● **Activity**
Total the lines of the entries below that hold the string "ATTRIBUTIONS", then write only that total.

● **Provided material**
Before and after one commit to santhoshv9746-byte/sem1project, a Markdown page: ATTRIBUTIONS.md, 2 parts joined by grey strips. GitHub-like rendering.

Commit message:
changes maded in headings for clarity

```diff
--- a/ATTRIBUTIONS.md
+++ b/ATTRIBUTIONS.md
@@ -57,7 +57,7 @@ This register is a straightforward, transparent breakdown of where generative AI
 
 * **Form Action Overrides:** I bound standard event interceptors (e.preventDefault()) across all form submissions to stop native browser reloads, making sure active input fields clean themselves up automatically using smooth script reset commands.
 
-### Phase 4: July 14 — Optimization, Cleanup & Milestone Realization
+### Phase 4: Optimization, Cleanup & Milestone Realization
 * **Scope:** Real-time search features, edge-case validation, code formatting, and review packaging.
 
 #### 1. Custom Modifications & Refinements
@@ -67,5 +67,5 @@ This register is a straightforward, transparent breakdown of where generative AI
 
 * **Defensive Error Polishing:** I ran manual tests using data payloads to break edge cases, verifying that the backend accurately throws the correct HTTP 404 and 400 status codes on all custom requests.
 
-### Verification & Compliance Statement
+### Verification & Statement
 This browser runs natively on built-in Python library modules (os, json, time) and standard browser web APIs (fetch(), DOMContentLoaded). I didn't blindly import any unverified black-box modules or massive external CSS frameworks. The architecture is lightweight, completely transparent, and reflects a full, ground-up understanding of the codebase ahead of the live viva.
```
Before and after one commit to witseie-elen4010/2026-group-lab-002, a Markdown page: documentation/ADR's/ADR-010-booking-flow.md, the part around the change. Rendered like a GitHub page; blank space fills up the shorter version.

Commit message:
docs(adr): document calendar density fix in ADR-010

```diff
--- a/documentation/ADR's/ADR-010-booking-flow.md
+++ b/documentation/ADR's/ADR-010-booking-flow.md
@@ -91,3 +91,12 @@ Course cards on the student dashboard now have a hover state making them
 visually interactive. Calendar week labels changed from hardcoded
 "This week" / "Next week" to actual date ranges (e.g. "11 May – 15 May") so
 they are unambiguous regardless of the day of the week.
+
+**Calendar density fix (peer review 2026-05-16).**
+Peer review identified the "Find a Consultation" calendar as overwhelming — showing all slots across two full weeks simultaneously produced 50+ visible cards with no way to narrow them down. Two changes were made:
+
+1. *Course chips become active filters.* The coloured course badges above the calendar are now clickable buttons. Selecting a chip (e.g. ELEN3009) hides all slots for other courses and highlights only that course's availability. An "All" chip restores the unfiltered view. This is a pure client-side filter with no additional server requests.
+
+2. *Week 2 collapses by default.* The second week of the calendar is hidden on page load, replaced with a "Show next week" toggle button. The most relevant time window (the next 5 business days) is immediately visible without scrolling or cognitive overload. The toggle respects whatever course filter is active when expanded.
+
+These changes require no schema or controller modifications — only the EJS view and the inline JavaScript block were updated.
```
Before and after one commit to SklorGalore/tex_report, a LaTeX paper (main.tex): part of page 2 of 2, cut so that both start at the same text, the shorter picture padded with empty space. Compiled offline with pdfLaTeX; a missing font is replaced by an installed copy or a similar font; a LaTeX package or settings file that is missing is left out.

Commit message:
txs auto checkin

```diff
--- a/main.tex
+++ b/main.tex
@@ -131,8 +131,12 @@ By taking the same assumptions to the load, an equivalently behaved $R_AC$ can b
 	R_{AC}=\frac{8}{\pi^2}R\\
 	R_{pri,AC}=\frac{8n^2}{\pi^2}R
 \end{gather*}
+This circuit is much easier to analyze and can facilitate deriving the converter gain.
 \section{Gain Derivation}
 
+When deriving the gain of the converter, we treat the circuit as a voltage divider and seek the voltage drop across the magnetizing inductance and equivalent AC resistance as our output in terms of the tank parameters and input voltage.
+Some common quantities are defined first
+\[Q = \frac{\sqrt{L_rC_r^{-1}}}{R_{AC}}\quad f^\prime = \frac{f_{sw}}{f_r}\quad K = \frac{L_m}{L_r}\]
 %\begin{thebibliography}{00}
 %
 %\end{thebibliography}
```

...

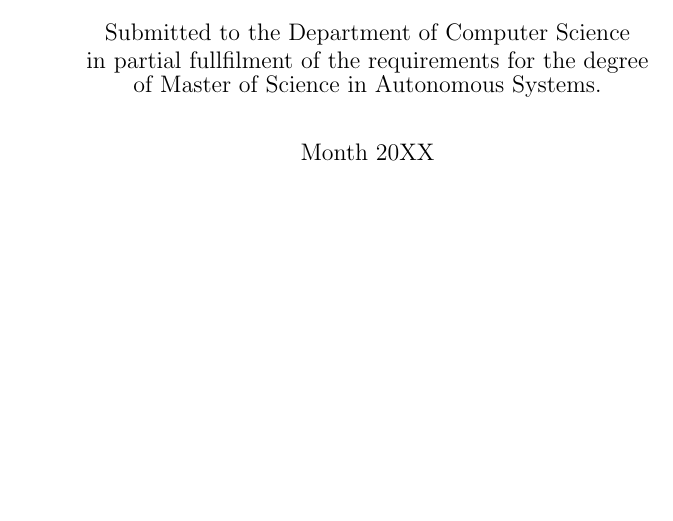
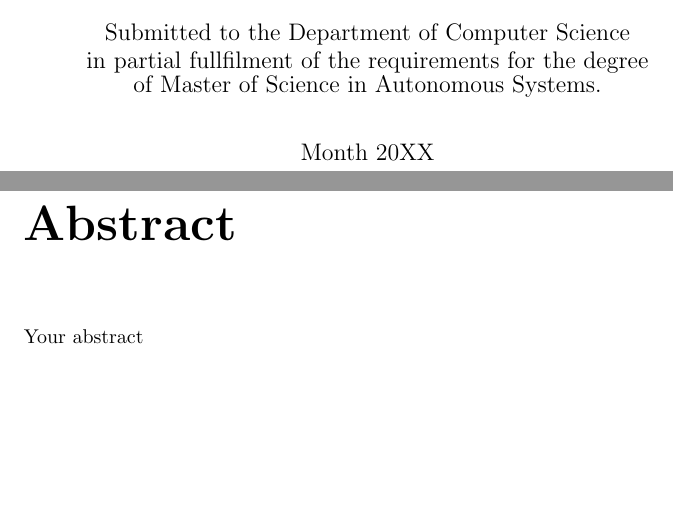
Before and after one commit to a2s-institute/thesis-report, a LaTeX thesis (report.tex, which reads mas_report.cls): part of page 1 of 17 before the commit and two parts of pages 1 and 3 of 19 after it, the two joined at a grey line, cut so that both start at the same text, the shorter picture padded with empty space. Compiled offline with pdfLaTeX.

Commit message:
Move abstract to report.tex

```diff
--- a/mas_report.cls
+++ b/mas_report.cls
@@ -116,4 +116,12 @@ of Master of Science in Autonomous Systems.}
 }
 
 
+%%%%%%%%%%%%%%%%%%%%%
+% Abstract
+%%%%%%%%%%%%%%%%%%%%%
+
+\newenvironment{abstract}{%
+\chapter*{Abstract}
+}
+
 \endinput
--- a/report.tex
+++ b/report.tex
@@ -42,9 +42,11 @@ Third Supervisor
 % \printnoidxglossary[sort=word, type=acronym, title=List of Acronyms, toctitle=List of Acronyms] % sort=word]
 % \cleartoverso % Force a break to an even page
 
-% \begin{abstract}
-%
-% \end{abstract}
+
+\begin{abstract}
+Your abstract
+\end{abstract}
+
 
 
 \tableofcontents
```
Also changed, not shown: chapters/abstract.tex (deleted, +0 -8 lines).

● **Output below**
3